Vietnam and China have traded accusations about who is responsible for a vessel-ramming incident that took place in the South China Sea Monday, as the fight over a Chinese oil rig drilling in disputed waters continues, The Wall Street Journal reports.
Transocean Partners, a Scotland-based master limited partnership spinoff from Transocean Ltd. that already has a share in two deepwater drillships operating under contract with Chevron, hopes to raise $350 million in an initial public offering, FuelFix reports.
Reports filed with Oklahoma regulators say more than 2,600 oil and gas wells were completed in the state last year, when companies also applied for more than 4,000 permits for the second year in a row, The Oklahoman reports.
Finding solar imports from China and Taiwan were being sold too cheaply on the U.S. market, the Commerce Department has imposed a new round of duties, more than doubling for some Chinese products while Taiwanese producers face having to pay an extra 44 percent, Reuters reports.

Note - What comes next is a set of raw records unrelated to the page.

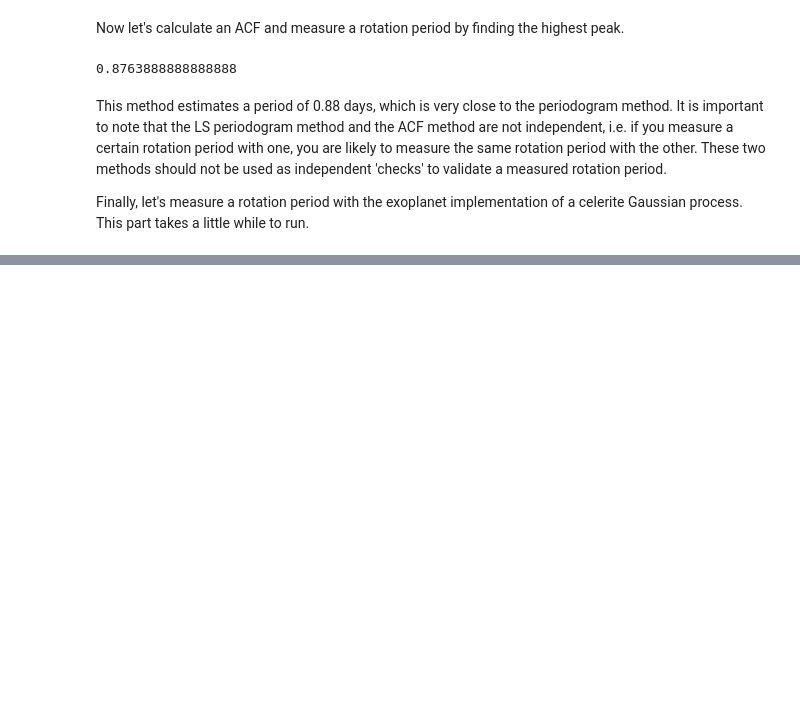
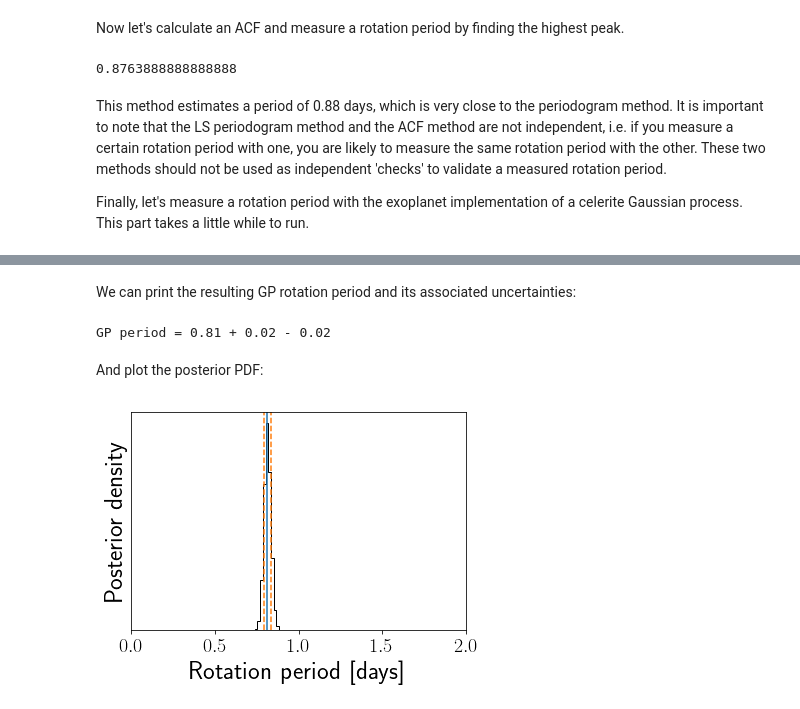
Before and after one commit to RuthAngus/starrotate, a Jupyter notebook: docs/source/_static/notebooks/Tutorial.ipynb, the cells around one changed output, grey strips where cells are left out. Drawn from its saved outputs; the diff is of its cells as text; code cells hidden in the pictures; blank space fills up the shorter version.

```diff
--- a/docs/source/_static/notebooks/Tutorial.ipynb
+++ b/docs/source/_static/notebooks/Tutorial.ipynb
@@ -71,0 +77,12 @@ sampling...
+# %% [markdown]
+We can print the resulting GP rotation period and its associated uncertainties:
+# %%
+print("GP period = {0:.2f} + {1:.2f} - {2:.2f}".format(rotate.gp_period, rotate.errp, rotate.errm))
+# %% [output]
+GP period = 0.81 + 0.02 - 0.02
+# %% [markdown]
+And plot the posterior PDF:
+# %%
+rotate.plot_posterior()
+# %% [output]
+[figure, added]
```
Also changed, not shown: parts of 8 cells of this notebook.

The proposed Environmental Protection Agency rule limiting carbon emissions from power plants includes an incentive for development of regional systems for carbon trading, and top air regulators from Western states held a closed-door meeting last week to discuss the idea, Bloomberg reports.
A district court has rejected a ban on fracking imposed by the city of Longmont, in a ruling celebrated by the Colorado Oil and Gas Association, but a coalition of environmental groups says it will appeal, E&E reports.
Pemex said it lost more than $4 billion in the second quarter on higher costs and taxes, despite an increase in revenue, Reuters reports, noting that the Mexican state-run oil company anticipates 2014 will see its lowest output in more than 20 years.
Representatives from the Forest Service and the Bureau of Land Management were not invited to a House Natural Resources Subcommittee hearing Thursday where complaints were aired about their “bullying” tactics across the West, most recently in New Mexico, where ranchers charge their water rights are being violated by moves to erect fences to protect the habitat of the meadow jumping mouse, E&E reports.
At the current rate of work, it would take 30 years to repair and replace utilities’ aging natural gas pipelines around the country, but compressing that to 10 years would create more than 300,000 jobs and slash methane emissions, according to a report from the BlueGreen Alliance, FuelFix reports.
The U.S. produced more than 149 million gallons of biomass-based diesel in June, up more than 4 million from May, and the six month level was more than 70 million higher compared to last year, according to Environmental Protection Agency data, although average monthly production was down following the expiration of a tax credit at the end of December, Platts reports.
Ontario-based Algonquin Power & Utilities, following a rejection of its bids for Gas Natural, has written to the board warning that it will present its case to the company’s shareholders, Gannett’s Great Falls Tribune reports.